Next Digital has been a key target of Hong Kong authorities in the wake of the adoption in June last year of the Beijing-decreed national security law, which bans acts of subversion, secession, terrorism and collusion with foreign forces.
Police arrested Lai a month after the law kicked in and raided the company’s offices in Tseung Kwan O. Eight senior editors and executives of the tabloid-style Apple Daily newspaper have since been arrested.

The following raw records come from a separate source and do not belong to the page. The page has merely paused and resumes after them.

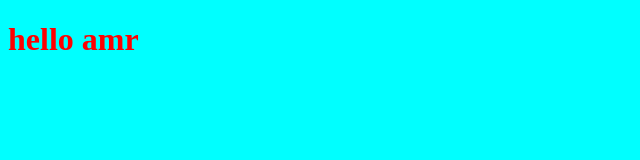
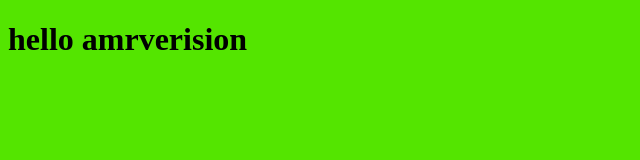
Before and after one commit to Amrwork11/myproject, a plain HTML site: page index.html in a window 1280 px wide. Shown: the whole page, without its empty margins (0-640 px from the left). Drawn offline with Linux system fonts and the light colour scheme.

Commit message:
changinf style for the title

```diff
--- a/index.html
+++ b/index.html
@@ -10,7 +10,7 @@
 <body>
 
 
-<h1>hello amr</h1>
+<h1>hello amrverision</h1>
 
 <script src="app.js"></script>
 
--- a/style.css
+++ b/style.css
@@ -1,9 +1,9 @@
 h1{
-color:red;
+color:rgb(0, 0, 0);
 
 
 
 }
 body{
-    background-color: aqua;
+    background-color: rgb(84, 229, 0);
 }
```
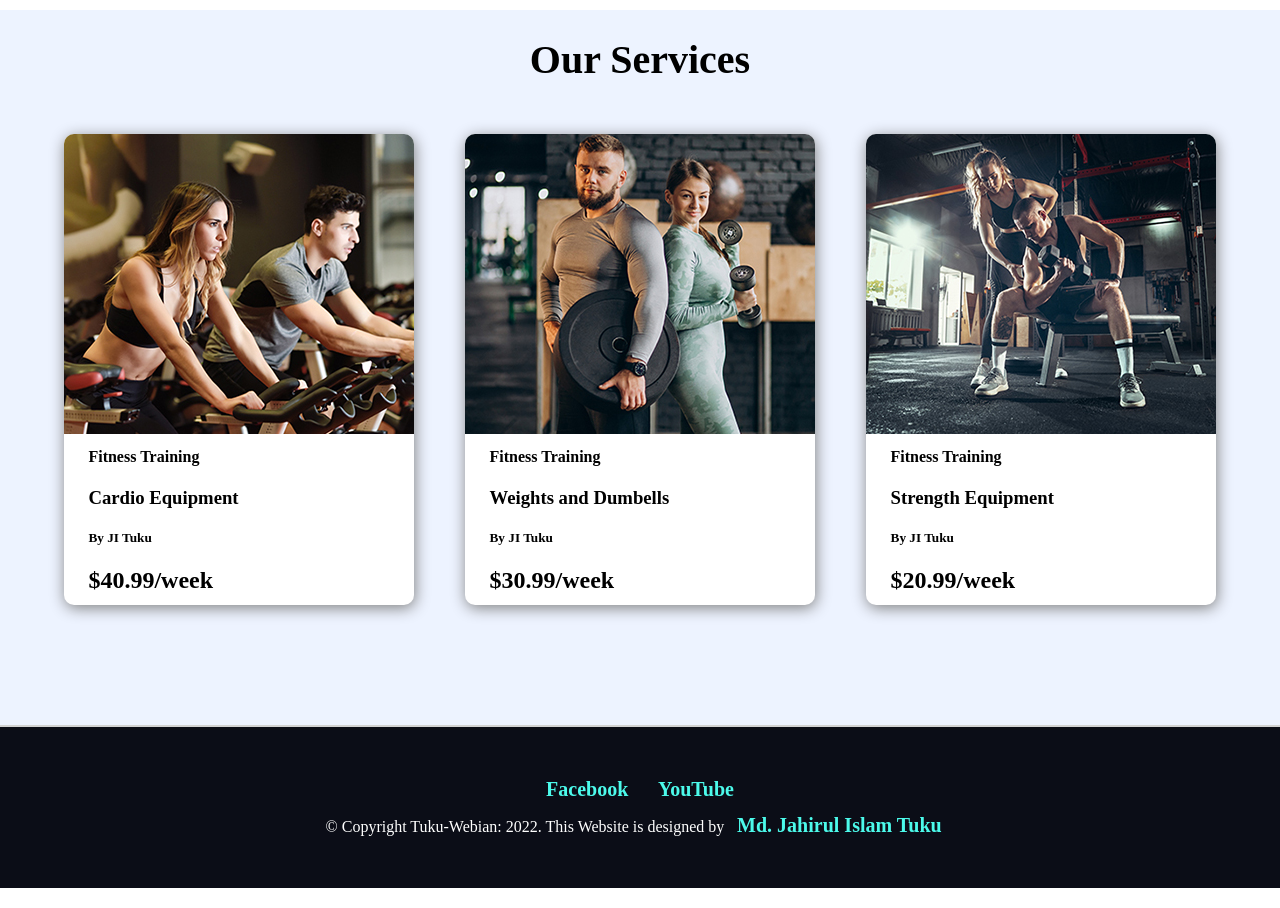
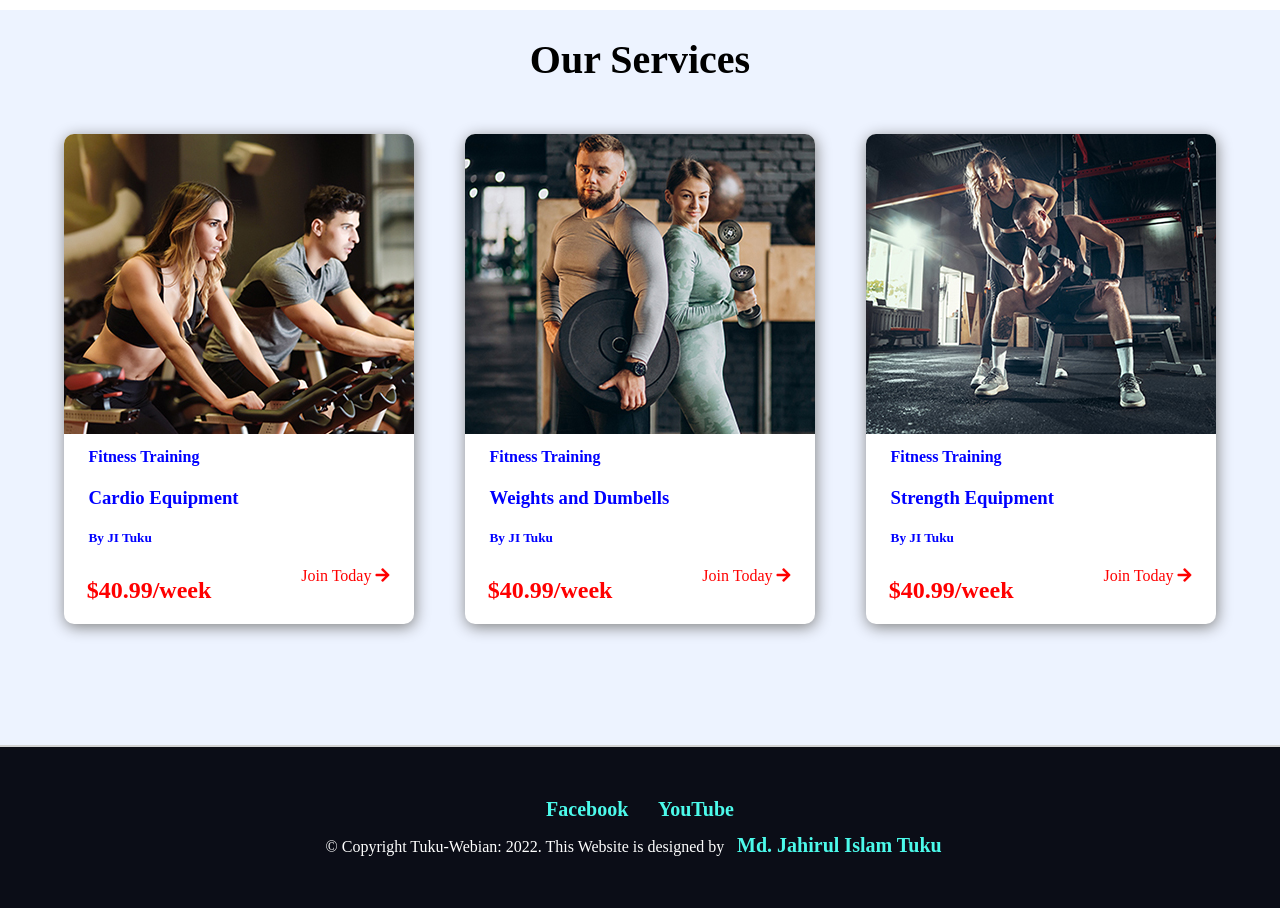
Before and after one commit to Tuku-Webian/Conceptual---Gym, a plain HTML site: page index.html in a window 1280 px wide. Shown: the part 2300-3208 px from the top of the page. Drawn offline with Linux system fonts and the light colour scheme.

Commit message:
Revision

```diff
--- a/index.html
+++ b/index.html
@@ -7,6 +7,12 @@
     <link rel="shortcut icon" href="icon/muscle.png" type="image/x-icon">
     <title>Gym</title>
     <link rel="stylesheet" href="style.css">
+    <link
+      rel="stylesheet"
+      href="https://use.fontawesome.com/releases/v5.15.4/css/all.css"
+      integrity="sha384-DyZ88mC6Up2uqS4h/KRgHuoeGwBcD4Ng9SiP4dIRy0EXTlnuz47vAwmeGwVChigm"
+      crossorigin="anonymous"
+    />
 </head>
 <body>
     <header class="menu-container">
@@ -95,21 +101,30 @@
                     <h4>Fitness Training</h4>
                     <h3>Cardio Equipment</h3>
                     <h5>By JI Tuku</h5>
-                    <h2>$40.99/week</h2>
+                    <div class="training-footer">
+                        <h2>$40.99/week</h2>
+                        <p>Join Today <i class="fa fa-arrow-right" aria-hidden="true"></i></p>
+                    </div>
                 </div>
                 <div class="fitness-traning">
                     <img src="img/ft2.jpg" alt="">
                     <h4>Fitness Training</h4>
                     <h3>Weights and Dumbells</h3>
                     <h5>By JI Tuku</h5>
-                    <h2>$30.99/week</h2>
+                    <div class="training-footer">
+                        <h2>$40.99/week</h2>
+                        <p>Join Today <i class="fa fa-arrow-right" aria-hidden="true"></i></p>
+                    </div>
                 </div>
                 <div class="fitness-traning">
                     <img src="img/ft3.jpg" alt="">
                     <h4>Fitness Training</h4>
                     <h3>Strength Equipment</h3>
                     <h5>By JI Tuku</h5>
-                    <h2>$20.99/week</h2>
+                    <div class="training-footer">
+                        <h2>$40.99/week</h2>
+                        <p>Join Today <i class="fa fa-arrow-right" aria-hidden="true"></i></p>
+                    </div>
                 </div>
             </div>
         </section>
--- a/style.css
+++ b/style.css
@@ -208,6 +208,7 @@ nav ul li a:hover{
     margin: 2% 3% 0 3%;
 }
 .fitness-traning{
+    color: blue;
     background-color: white;
     margin-bottom: 10%;
     box-shadow: 1px 3px 15px gray;
@@ -219,6 +220,12 @@ nav ul li a:hover{
 }
 .fitness-traning h2, h3, h4, h5{
     padding: 3% 7%;
+}
+.training-footer{
+    color: red;
+    display: flex;
+    justify-content: space-between;
+    padding: 3% 7% 3% 0;
 }
 footer{
     border-top: 2px solid lightgray;
```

All directors have resigned.
Authorities have also frozen HK$18 million of Next Digital’s assets.
Known for its support of the 2019 anti-government protests and its backing of the opposition camp in Hong Kong, Apple Daily published its final edition on June 24, about a week after trading in the shares of Next Digital was suspended on the Hong Kong stock exchange on June 17.
Taiwan’s Mainland Affairs Council said on Wednesday that authorities would take necessary actions to prevent personal data of its residents from being handed over to a Hong Kong court-appointed provisional liquidator for Next Digital.
“The government [in Taiwan] is closely following the development of the Next Digital liquidation case and to prevent the leak of any personal data and privacy of our people, relevant authorities would take necessary legal actions to stop related agencies from trying to put their thumbs on the scales of justice as well as freedom and human rights in Taiwan,” the council, which charts cross-strait and Hong Kong policies, said.
The council added that the self-ruled island’s constitution protected personal freedom, freedom of speech, and personal privacy. “Handling and use of such data acquired by new media outlets must strictly follow the law here to prevent them from being leaked or used illegally by others,” the council said, warning that if media outlets no longer needed to use the data, the information should be deleted.
The council’s statement came after local media reported that the court-appointed provisional liquidator for Next Digital had approached Apple Daily’s Taiwanese unit to ask about its assets, including personal data of Taiwanese officials and private sector members.
Local human rights groups said if Hong Kong authorities obtained the data, it would result in the arrests or even jailing of Taiwanese people if they were deemed by the city to have violated the national security law.
Next Digital’s Apple Online in Taiwan did not respond to requests for comment.